Objectives: To investigate variation among neonatal intensive care units (NICUs) in prevalence and management of thrombocytopenia in infants <1500 g. Study Design: In total 1283 infants <1500 g admitted to six NICUs over 21 months were prospectively analyzed. Illness severity was measured by the Score for Neonatal Acute Physiology (SNAP). Platelet counts in the first 12 hours after birth and on day 3 of life were abstracted from the infants' medical records. Thrombocytopenia was determined from the lowest platelet count in each of these time periods. Results: There was variability in rates of thrombocytopenia among NICUs, even after controlling for risk factors (e.g., SNAP, small for gestational (SGA) age and maternal hypertension). One site had a high prevalence of thrombocytopenia, but the lowest percentage of infants with thrombocytopenia who received platelet transfusions.
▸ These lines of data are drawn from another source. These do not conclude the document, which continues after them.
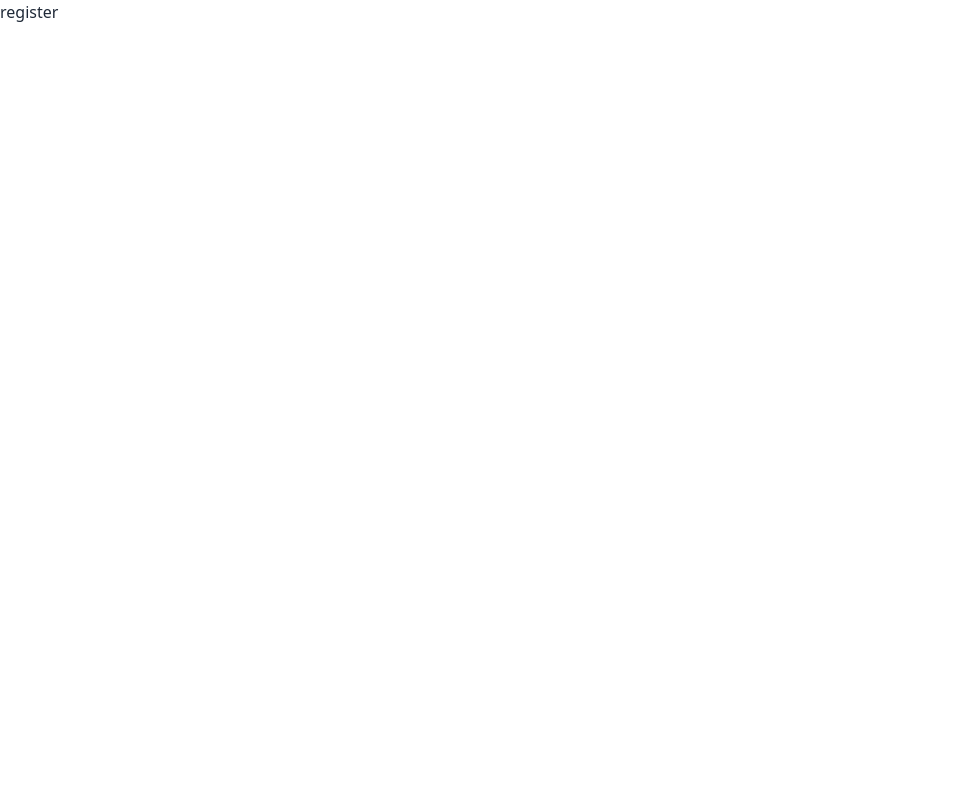
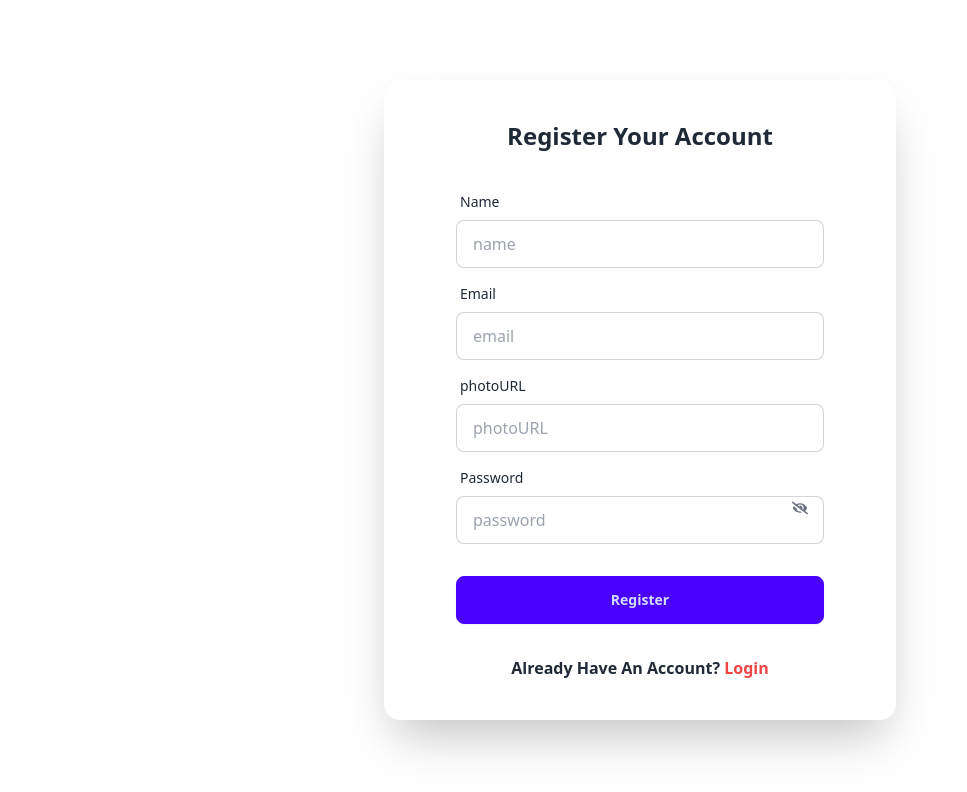
Before and after one commit to DreamerHridoy/Sports-Equipment-Store, a React (Vite) app: page /auth/register in a window 1280 px wide. Shown: the top 792 px of the page, without its empty margins (0-967 px from the left). Built offline with nearby package versions, Linux system fonts and the light colour scheme.

Commit message:
resgister page setup done

```diff
--- a/package.json
+++ b/package.json
@@ -15,6 +15,7 @@
     "match-sorter": "^8.0.0",
     "react": "^18.3.1",
     "react-dom": "^18.3.1",
+    "react-icons": "^5.4.0",
     "react-router-dom": "^7.0.2",
     "sort-by": "^1.2.0",
     "sweetalert2": "^11.14.5"
--- a/src/components/Login.jsx
+++ b/src/components/Login.jsx
@@ -1,7 +1,64 @@
+import { Link } from "react-router-dom";
+
 const Login = () => {
+  const handleLogin = (e) => {
+    e.preventDefault();
+    const enteredEmail = e.target.email.value;
+    const password = e.target.password.value;
+    console.log(enteredEmail, password);
+  };
+
   return (
     <div>
-      <h2>login page </h2>
+      <title>Login - My Website</title>
+
+      <div className="min-h-screen flex justify-center items-center">
+        <div className="card bg-base-100 w-full max-w-lg shrink-0 shadow-2xl p-6 sm:p-10">
+          <h2 className="text-2xl font-semibold text-center mb-4">
+            Login to Your Account
+          </h2>
+          <form onSubmit={handleLogin}>
+            <div className="form-control">
+              <label className="label">
+                <span className="label-text">Email</span>
+              </label>
+              <input
+                type="email"
+                name="email"
+                placeholder="Enter your email"
+                className="input input-bordered"
+                required
+              />
+            </div>
+            <div className="form-control">
+              <label className="label">
+                <span className="label-text">Password</span>
+              </label>
+              <input
+                name="password"
+                type="password"
+                placeholder="Enter your password"
+                className="input input-bordered"
+                required
+              />
+              <label className="label">
+                <Link className="label-text-alt link link-hover text-blue-600">
+                  Forgot password?
+                </Link>
+              </label>
+            </div>
+            <div className="form-control mt-6">
+              <button className="btn btn-primary">Login</button>
+            </div>
+          </form>
+          <p className="text-center font-semibold mt-4">
+            Don't Have An Account?
+            <Link className="text-red-500" to="/auth/register">
+              Register
+            </Link>
+          </p>
+        </div>
+      </div>
     </div>
   );
 };
--- a/src/components/Register.jsx
+++ b/src/components/Register.jsx
@@ -1,8 +1,106 @@
+import { useContext, useState } from "react";
+import { FaEye, FaEyeSlash } from "react-icons/fa";
+import { Link } from "react-router-dom";
+import { AuthContext } from "../providers/AuthProvider";
+
 const Register = () => {
+  const { createUser } = useContext(AuthContext);
+  const [showPassword, setShowPassword] = useState(false);
+
+  const handleRegister = (e) => {
+    e.preventDefault();
+    const name = e.target.name.value;
+    const email = e.target.email.value;
+    const photo = e.target.photo.value;
+    const password = e.target.password.value;
+    console.log(name, email, photo, password);
+    createUser(email, password)
+      .then((result) => {
+        console.log(result.user);
+      })
+      .catch((error) => {
+        console.log(error);
+      });
+  };
+
   return (
-    <div>
-      <h2>register</h2>
-    </div>
+    <>
+      <title>Register- My Website</title>
+
+      <div className="min-h-screen flex justify-center items-center">
+        <div className="card bg-base-100 w-full max-w-lg shrink-0 shadow-2xl p-10">
+          <h2 className="text-2xl font-semibold text-center">
+            Register Your Account
+          </h2>
+          <form onSubmit={handleRegister} className="card-body">
+            <div className="form-control">
+              <label className="label">
+                <span className="label-text">Name</span>
+              </label>
+              <input
+                name="name"
+                type="text"
+                placeholder="name"
+                className="input input-bordered"
+                required
+              />
+            </div>
+            <div className="form-control">
+              <label className="label">
+                <span className="label-text">Email</span>
+              </label>
+              <input
+                name="email"
+                type="email"
+                placeholder="email"
+                className="input input-bordered"
+                required
+              />
+            </div>
+            <div className="form-control">
+              <label className="label">
+                <span className="label-text">photoURL</span>
+              </label>
+              <input
+                type="text"
+                name="photo"
+                placeholder="photoURL"
+                className="input input-bordered"
+                required
+              />
+            </div>
+            <div className="form-control relative">
+              <label className="label">
+                <span className="label-text">Password</span>
+              </label>
+              <input
+                type={showPassword ? "text" : "password"}
+                name="password"
+                placeholder="password"
+                className="input input-bordered"
+                required
+              />
+              <button
+                type="button"
+                onClick={() => setShowPassword(!showPassword)}
+                className="absolute right-4 top-10 text-gray-500 focus:outline-none"
+              >
+                {showPassword ? <FaEye /> : <FaEyeSlash />}
+              </button>
+            </div>
+            <div className="form-control mt-6">
+              <button className="btn btn-primary">Register</button>
+            </div>
+          </form>
+          <p className="text-center font-semibold">
+            Already Have An Account?{" "}
+            <Link className="text-red-500" to="/auth/login">
+              Login
+            </Link>
+          </p>
+        </div>
+      </div>
+    </>
   );
 };
 
--- /dev/null
+++ b/src/components/firebase/firebase.init.js
@@ -0,0 +1,21 @@
+// Import the functions you need from the SDKs you need
+import { initializeApp } from "firebase/app";
+import { getAuth } from "firebase/auth";
+// TODO: Add SDKs for Firebase products that you want to use
+// https://firebase.google.com/docs/web/setup#available-libraries
+
+// Your web app's Firebase configuration
+const firebaseConfig = {
+  apiKey: "AIzaSyAG2tqE99M38opzOoLhliodTw-ia-vMeZI",
+  authDomain: "sports-equipment-ba8eb.firebaseapp.com",
+  projectId: "sports-equipment-ba8eb",
+  storageBucket: "sports-equipment-ba8eb.firebasestorage.app",
+  messagingSenderId: "147918687454",
+  appId: "1:147918687454:web:e4b63d4a8dcd6e669d864f",
+};
+
+// Initialize Firebase
+const app = initializeApp(firebaseConfig);
+
+// Initialize Firebase Authentication and get a reference to the service
+export const auth = getAuth(app);
--- a/src/main.jsx
+++ b/src/main.jsx
@@ -10,6 +10,7 @@ import EquipmentList from "./components/EquipmentList.jsx";
 import HomeLayout from "./components/Layouts/HomeLayout.jsx";
 import Login from "./components/Login.jsx";
 import Register from "./components/Register.jsx";
+import AuthProvider from "./providers/AuthProvider.jsx";
 
 const router = createBrowserRouter([
   {
@@ -54,6 +55,8 @@ const router = createBrowserRouter([
 
 createRoot(document.getElementById("root")).render(
   <StrictMode>
-    <RouterProvider router={router} />
+    <AuthProvider>
+      <RouterProvider router={router} />
+    </AuthProvider>
   </StrictMode>
 );
--- /dev/null
+++ b/src/providers/AuthProvider.jsx
@@ -0,0 +1,21 @@
+import { createUserWithEmailAndPassword } from "firebase/auth";
+import { createContext, useState } from "react";
+import { auth } from "../components/firebase/firebase.init";
+export const AuthContext = createContext(null);
+const AuthProvider = ({ children }) => {
+  const [user, setUser] = useState(null);
+  const [loading, setLoading] = useState(true);
+
+  const createUser = (email, password) => {
+    setLoading(true);
+    return createUserWithEmailAndPassword(auth, email, password);
+  };
+  const userInfo = { user, loading, createUser };
+  return (
+    <div>
+      <AuthContext.Provider value={userInfo}>{children} </AuthContext.Provider>
+    </div>
+  );
+};
+
+export default AuthProvider;
```
Also changed, not shown: 1 other file (tests, documents, lock files or other folders).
After controlling for SNAP, GA, SGA, Apgar score and incidence of thrombocytopenia, the odds of receiving platelets at this site, relative to the site with the highest transfusion rate, was 0.10 (95% CI 0.02 to 0.43). Conclusions: This multicenter study finds a 10-fold variation among NICU in the administration of platelets to their thrombocytopenic infants that cannot be explained by presence of thrombocytopenia or illness severity.
ASJC Scopus subject areas
- Pediatrics, Perinatology, and Child Health
- Obstetrics and Gynecology